How and when did you first learn about Bill Kroger and Wallace Jefferson and their mission? Did you know immediately that this had the makings for a good story?
Bill emailed me about a year ago. He had seen a story I wrote on Blind Willie Johnson in our December 2010 issue. Bill is a huge Texas music fan, especially old blues guys, and though Johnson was a gospel singer, he was one of the most influential acoustic guitarists ever. When Bill got the task force together, he emailed me, knowing I loved Texas music history too. When I saw the music stuff they had—Bob Wills, Leadbelly—as well as the other stuff on regular citizens, I was pretty sure this could be a great story.
As a reporter and one who has written extensively about the death penalty in Texas, you have spent time poring over court documents yourself. What has been your experience in trying to access the information you need?
For contemporary documents, you can get just about anything. For some of the older cases, it’s harder. Much modern “paperwork” is paperless now—it’s all digital and easy to find. But for cases from the seventies and earlier, sometimes you have to go to the counties—even then not everything is in its proper place.

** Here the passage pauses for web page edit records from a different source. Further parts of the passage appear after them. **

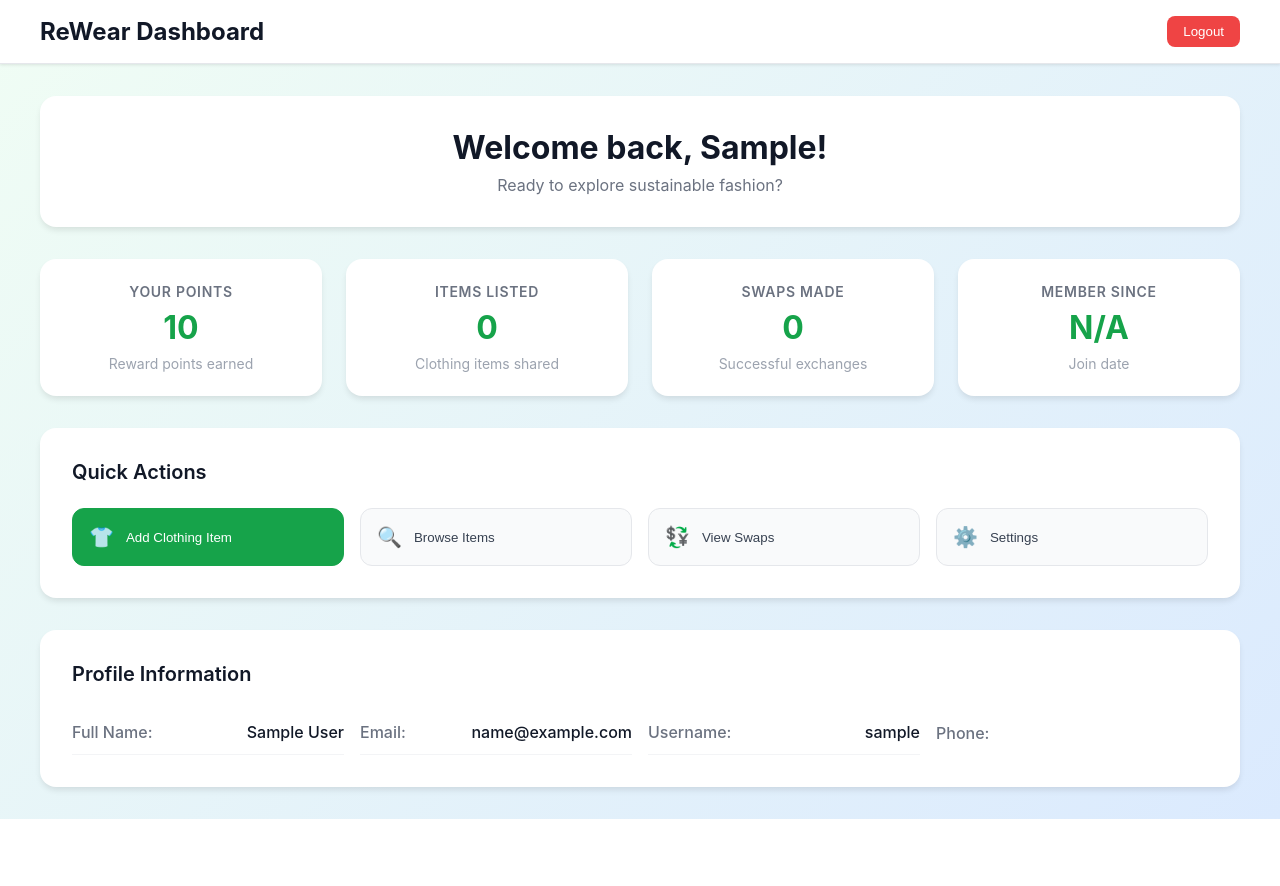
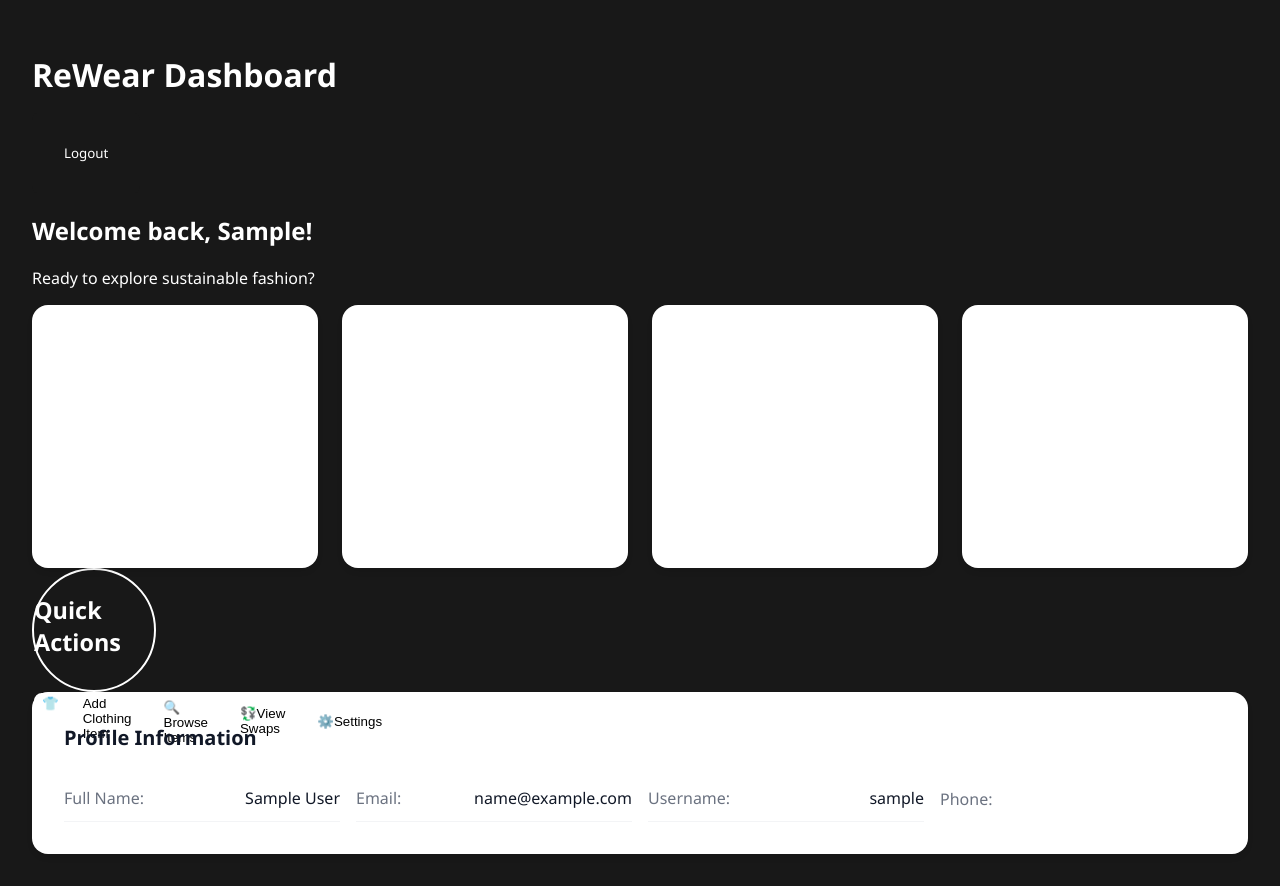
Before and after one commit to BitForge101/Reware, a React (Create React App) app in the folder client-reware/: page /dashboard in a window 1280 px wide. Before the commit the page ends 819 px from the top, so only its background shows below. Built offline with nearby package versions, Linux system fonts and the light colour scheme; sample sign-in values are in the browser's storage.

Commit message:
Added demo user dashboard

```diff
--- a/client-reware/src/App.js
+++ b/client-reware/src/App.js
@@ -4,6 +4,7 @@ import { Routes, Route, Navigate } from 'react-router-dom';
 import Login from './pages/login';
 import Signup from './pages/signup';
 import Dashboard from './pages/dashboard';
+import UserDashboard from './pages/UserDashboard';
 import ProtectedRoute from './components/ProtectedRoute';
 
 function App() {
@@ -20,6 +21,14 @@ function App() {
           </ProtectedRoute>
         }
       />
+      <Route
+        path="/userDashboard"
+        element={
+            <UserDashboard />
+          // <ProtectedRoute>
+          // </ProtectedRoute>
+        }
+      />
       {/* Add more protected routes here */}
     </Routes>
   );
--- /dev/null
+++ b/client-reware/src/pages/UserDashboard.js
@@ -0,0 +1,46 @@
+import React from 'react';
+import './dashboard.css';
+
+const UserDashboard = () => {
+    return (
+        <div className="dashboard-container">
+            <h2 className="dashboard-title">User Dashboard</h2>
+            <div className="dashboard-main">
+                <div className="dashboard-profile">
+                    <div className="profile-pic" />
+                    <div className="profile-info">
+                        <div className="info-row">
+                            <div className="info-box" />
+                            <div className="info-box" />
+                        </div>
+                        <div className="info-row">
+                            <div className="info-box" />
+                            <div className="info-box" />
+                        </div>
+                        <div className="profile-details" />
+                    </div>
+                </div>
+            </div>
+            <div className="dashboard-listings">
+                <h3>My Listings</h3>
+                <div className="listings-row">
+                    <div className="listing-card" />
+                    <div className="listing-card" />
+                    <div className="listing-card" />
+                    <div className="listing-card" />
+                </div>
+            </div>
+            <div className="dashboard-purchases">
+                <h3>My Purchases</h3>
+                <div className="purchases-row">
+                    <div className="purchase-card" />
+                    <div className="purchase-card" />
+                    <div className="purchase-card" />
+                    <div className="purchase-card" />
+                </div>
+            </div>
+        </div>
+    );
+};
+
+export default UserDashboard;
--- a/client-reware/src/pages/dashboard.css
+++ b/client-reware/src/pages/dashboard.css
@@ -2,30 +2,26 @@
 
 .dashboard-container {
   min-height: 100vh;
-  background: linear-gradient(135deg, #f0fdf4 0%, #dbeafe 100%);
-  font-family: -apple-system, BlinkMacSystemFont, 'Segoe UI', 'Roboto', sans-serif;
-}
-
-.dashboard-header {
-  background: white;
-  border-bottom: 1px solid #e5e7eb;
-  padding: 1rem 2rem;
-  box-shadow: 0 1px 3px 0 rgba(0, 0, 0, 0.1);
-}
-
-.dashboard-nav {
-  display: flex;
-  justify-content: space-between;
-  align-items: center;
-  max-width: 1200px;
-  margin: 0 auto;
+  background: #181818;
+  color: #fff;
+  font-family: 'Segoe UI', Arial, sans-serif;
+  padding: 32px;
 }
 
 .dashboard-title {
-  font-size: 1.5rem;
-  font-weight: 700;
-  color: #111827;
-  margin: 0;
+  font-size: 2rem;
+  font-weight: 600;
+  color: #fff;
+  margin-bottom: 16px;
+}
+
+.dashboard-main {
+  display: flex;
+  background: #222;
+  border-radius: 8px;
+  padding: 24px;
+  margin-bottom: 24px;
+  border: 2px solid #fff;
 }
 
 .logout-button {
@@ -33,6 +29,11 @@
   background: #ef4444;
   color: white;
   border: none;
+  background: #181818;
+  color: #fff;
+  padding: 32px;
+  border-radius: 12px;
+  font-family: 'Segoe UI', Arial, sans-serif;
   border-radius: 0.5rem;
   font-weight: 500;
   cursor: pointer;
@@ -40,38 +41,80 @@
 }
 
 .logout-button:hover {
+  font-size: 2rem;
+  margin-bottom: 16px;
   background: #dc2626;
   transform: translateY(-1px);
 }
 
-.dashboard-content {
-  max-width: 1200px;
-  margin: 0 auto;
-  padding: 2rem;
+.dashboard-profile {
   display: flex;
-  flex-direction: column;
-  gap: 2rem;
+  width: 100%;
+  gap: 32px;
 }
 
-.welcome-card {
-  background: white;
-  border-radius: 1rem;
-  padding: 2rem;
-  text-align: center;
-  box-shadow: 0 4px 6px -1px rgba(0, 0, 0, 0.1);
+.profile-pic {
+  width: 120px;
+  height: 120px;
+  border-radius: 50%;
+  background: transparent;
+  border: 2px solid #fff;
 }
 
-.welcome-card h2 {
-  font-size: 2rem;
-  font-weight: 700;
-  color: #111827;
-  margin: 0 0 0.5rem 0;
+.profile-info {
+  flex: 1;
 }
 
-.welcome-subtitle {
-  font-size: 1rem;
-  color: #6b7280;
-  margin: 0;
+.info-row {
+  display: flex;
+  gap: 16px;
+  margin-bottom: 8px;
+}
+
+.info-box {
+  flex: 1;
+  height: 32px;
+  background: transparent;
+  border: 2px solid #fff;
+  border-radius: 6px;
+}
+
+.profile-details {
+  height: 48px;
+  background: transparent;
+  border: 2px solid #fff;
+  border-radius: 8px;
+  margin-top: 16px;
+}
+
+/* Removed invalid CSS properties that were outside of a selector block */
+
+.dashboard-listings,
+.dashboard-purchases {
+  margin-bottom: 24px;
+}
+
+.dashboard-listings h3,
+.dashboard-purchases h3 {
+  color: #fff;
+  font-size: 1.25rem;
+  font-weight: 500;
+  margin-bottom: 12px;
+}
+
+.listings-row,
+.purchases-row {
+  display: flex;
+  gap: 24px;
+}
+
+.listing-card,
+.purchase-card {
+  width: 110px;
+  height: 140px;
+  background: transparent;
+  border: 2px solid #fff;
+  border-radius: 12px;
 }
 
 .stats-grid {
@@ -89,85 +132,67 @@
   transition: transform 0.2s ease;
 }
 
-.stat-card:hover {
-  transform: translateY(-2px);
-}
-
 .stat-card h3 {
   font-size: 0.875rem;
+  font-size: 2rem;
+  margin-bottom: 16px;
+  color: #fff;
   font-weight: 600;
-  color: #6b7280;
-  margin: 0 0 0.5rem 0;
-  text-transform: uppercase;
   letter-spacing: 0.05em;
-}
-
-.stat-number {
-  font-size: 2rem;
-  font-weight: 700;
-  color: #16a34a;
-  margin: 0 0 0.5rem 0;
 }
 
 .stat-description {
   font-size: 0.875rem;
-  color: #9ca3af;
-  margin: 0;
+  display: flex;
+  align-items: flex-start;
+  width: 100%;
+  margin-bottom: 24px;
+  color: #fff;
+  font-weight: 500;
 }
 
 .quick-actions {
-  background: white;
-  border-radius: 1rem;
-  padding: 2rem;
-  box-shadow: 0 4px 6px -1px rgba(0, 0, 0, 0.1);
-}
-
-.quick-actions h3 {
+  width: 120px;
+  height: 120px;
+  border-radius: 50%;
+  background: transparent;
+  margin-right: 32px;
+  border: 2px solid #fff;
   font-size: 1.25rem;
   font-weight: 600;
-  color: #111827;
-  margin: 0 0 1.5rem 0;
+  flex: 1;
 }
 
 .action-buttons {
-  display: grid;
-  grid-template-columns: repeat(auto-fit, minmax(200px, 1fr));
-  gap: 1rem;
+  display: flex;
+  gap: 16px;
+  margin-bottom: 8px;
 }
 
 .action-button {
-  display: flex;
-  align-items: center;
-  gap: 0.75rem;
-  padding: 1rem;
-  background: #f9fafb;
-  border: 1px solid #e5e7eb;
-  border-radius: 0.75rem;
-  font-weight: 500;
-  color: #374151;
+  flex: 1;
+  height: 48px;
+  background: transparent;
+  border-radius: 8px;
+  border: 2px solid #fff;
+  margin-top: 16px;
+  text-align: left;
   cursor: pointer;
   transition: all 0.2s ease;
-  text-align: left;
-}
-
-.action-button:hover {
-  background: #f3f4f6;
-  border-color: #16a34a;
-  transform: translateY(-1px);
 }
 
 .action-button.primary {
-  background: #16a34a;
-  color: white;
-  border-color: #16a34a;
+  display: flex;
+  gap: 24px;
+  margin-top: 12px;
 }
 
 .action-button.primary:hover {
-  background: #15803d;
-}
-
-.action-icon {
-  font-size: 1.25rem;
+  width: 110px;
+  height: 140px;
+  background: transparent;
+  border-radius: 12px;
+  border: 2px solid #fff;
 }
 
 .user-info-card {
```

When Jefferson researched his ancestors, he discovered that his great-great-great-grandfather, Shedrick Willis, was aided by his old slave master to help create a better life. Have you ever researched your ancestors? And if so, what did you learn?
I’m an Irish-Scottish mutt, and during a month-long hangout in Ireland twenty years ago, I went to the hall of records in Belfast, where they keep everything about the emigration to America. I had a piece of paper someone in my family had written up thirty years prior—all these grand pronouncements about the family, where we came from, all the things we had done. None of it tracked. I could find nothing to back up any of the pronouncements. It was all wishful thinking.
Do you consider yourself a history buff?
Yes. I love history, but one thing I’ve learned from being a reporter is that most history is crap based on recollections by people who often couldn’t read or write or people who had agendas to tell things a certain way or people who (like all of us) had faulty memories. We can’t even agree on what happened at an office meeting last week, so how can we possibly believe we know what happened at the Alamo?
What is the strangest thing you learned while researching this article?
That Jack Johnson, arguably the greatest boxer of all time, lost his first bout to a Jewish guy nine years his senior named “Chrysanthemum Joe” Choynski—and then spent almost a month in a jail cell with the guy, sparring and learning how to be a better boxer.
How long did it take you to write this story? Explain your research and writing process.
It took about a month. I went up to Waco with Kroger and Jefferson to look over some of these records they were talking about, plus I went to a meeting of the task force. A lot of the research was looking into the bigger-picture histories relating to the documents they had found.
Why is this story important now? What do you want your readers to take away from it?
I want readers to know that there’s more to Texas history than the big mythic stuff, that the real stories of Texas are the little ones, the anonymous ones—the evidence of which are sitting in moldy old files stuck in storage sheds out back of rural courthouses.